The Japan-UK deal has a particular focus on exports in the food and drink, finance and tech sectors, and aims to reduce red tape for British pork, beef and salmon farmers.
It also includes brand protection for British goods, including English sparkling wine, Yorkshire Wensleydale cheese and Welsh lamb.
In return, the UK government says consumers will be able to buy “cheaper, high-quality Japanese goods — from udon noodles to Bluefin tuna and Kobe beef.”

FASTFACT

There are currently 241 British businesses in the agriculture and food sector who import from Japan, and 693 who export goods to Japan.

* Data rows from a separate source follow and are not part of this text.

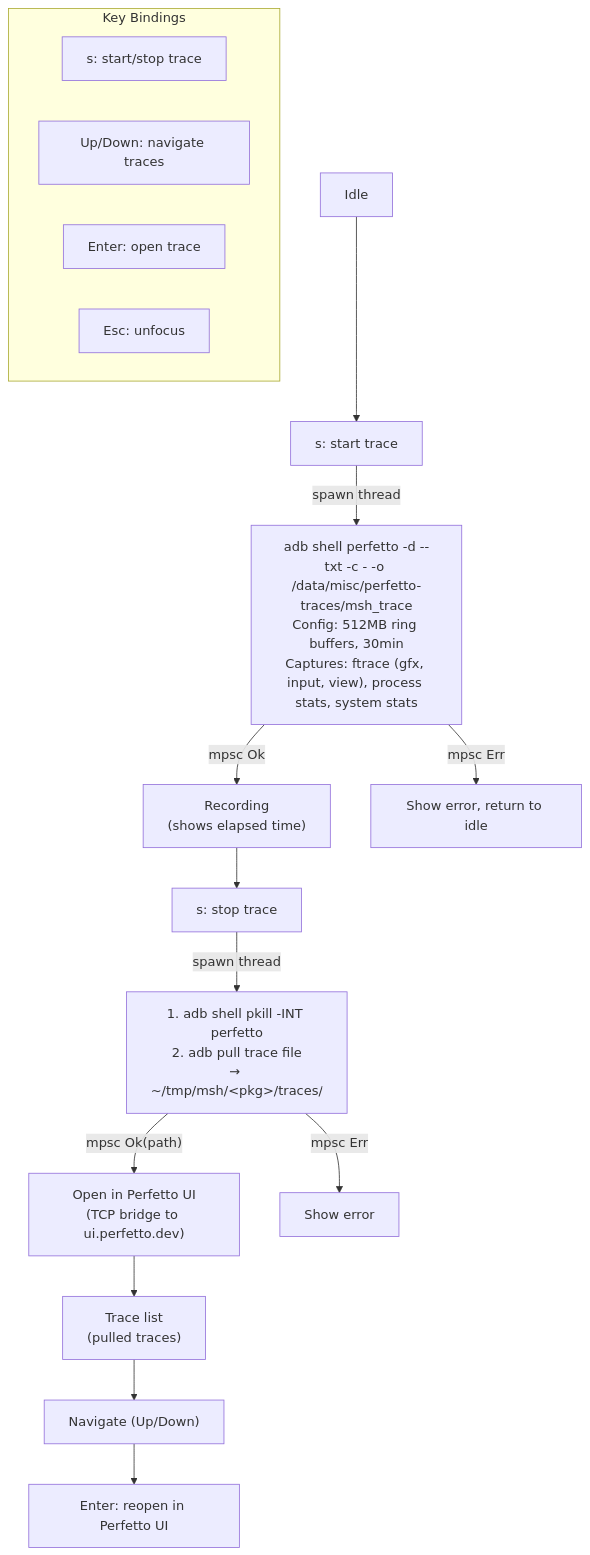
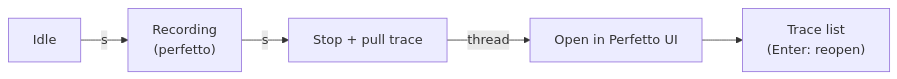
One commit to measure-sh/holo changed the diagram in docs/architecture/trace.mmd. Above: the diagram before and after it, drawn with Mermaid. The commit also changed 8 other files, not shown here.

Commit message:
Tighten architecture diagrams for readability

```diff
--- a/docs/architecture/trace.mmd
+++ b/docs/architecture/trace.mmd
@@ -1,22 +1,5 @@
-graph TD
-    IDLE["Idle"] --> START["s: start trace"]
-    START -->|spawn thread| PERFETTO["adb shell perfetto -d --txt -c - -o /data/misc/perfetto-traces/msh_trace\nConfig: 512MB ring buffers, 30min\nCaptures: ftrace (gfx, input, view), process stats, system stats"]
-    PERFETTO -->|"mpsc Ok"| RECORDING["Recording\n(shows elapsed time)"]
-    PERFETTO -->|"mpsc Err"| FAILED["Show error, return to idle"]
-
-    RECORDING --> STOP["s: stop trace"]
-    STOP -->|spawn thread| PULL["1. adb shell pkill -INT perfetto\n2. adb pull trace file\n→ ~/tmp/msh/&lt;pkg&gt;/traces/"]
-    PULL -->|"mpsc Ok(path)"| OPEN["Open in Perfetto UI\n(TCP bridge to ui.perfetto.dev)"]
-    PULL -->|"mpsc Err"| SHOW_ERR["Show error"]
-
-    OPEN --> LIST["Trace list\n(pulled traces)"]
-    LIST --> NAV["Navigate (Up/Down)"]
-    NAV --> REOPEN["Enter: reopen in Perfetto UI"]
-
-    subgraph KEYS["Key Bindings"]
-        direction LR
-        K1["s: start/stop trace"]
-        K2["Up/Down: navigate traces"]
-        K3["Enter: open trace"]
-        K4["Esc: unfocus"]
-    end
+graph LR
+    IDLE["Idle"] -->|s| REC["Recording\n(perfetto)"]
+    REC -->|s| PULL["Stop + pull trace"]
+    PULL -->|thread| OPEN["Open in Perfetto UI"]
+    OPEN --> LIST["Trace list\n(Enter: reopen)"]
```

There are currently 241 British businesses in the agriculture and food sector who import from Japan, and 693 who export goods to Japan, the UK government says.
But unlike the Japan-EU deal, this agreement lacks quotas for agricultural exports like cheese, according to the Financial Times, and instead allows Britain to use any such quotas left over by the EU.
The deal includes new provisions on digital trade that aim to ease the flow of data, among other changes.
“This deal doesn’t just preserve existing benefits, but it strikes out in services like digital and data, where the UK and Japan both have strengths, and hope to collaborate in future,” said Britain’s International Trade Secretary Liz Truss.
The UK hopes the deal will help its companies that supply services — from financial to telecoms and transport — gain access to the Japanese market.
While some analysts have cast doubt on how much difference the new digital provisions will make, British businesses have welcomed the agreement.
Carolyn Fairbairn, director-general of the Confederation of British Industry, called it a “breakthrough moment”.
Japan accounted for around just two percent of Britain’s trade last year, government statistics show — roughly the same as Norway.
But the deal could act as a bridge for the UK to join the Comprehensive and Progressive Agreement for Trans-Pacific Partnership, also known as TPP-11 — a free-trade deal between 11 countries including Japan, Canada, Mexico, Vietnam and Australia.
It was previously known as the Trans-Pacific Partnership (TPP) and had been slated to be the world’s largest trade pact before the United States withdrew in 2017, blocking its ratification.
Truss said the deal “paves the way” for Britain to join the partnership — but this is likely to be a complex manoeuvre that will take years.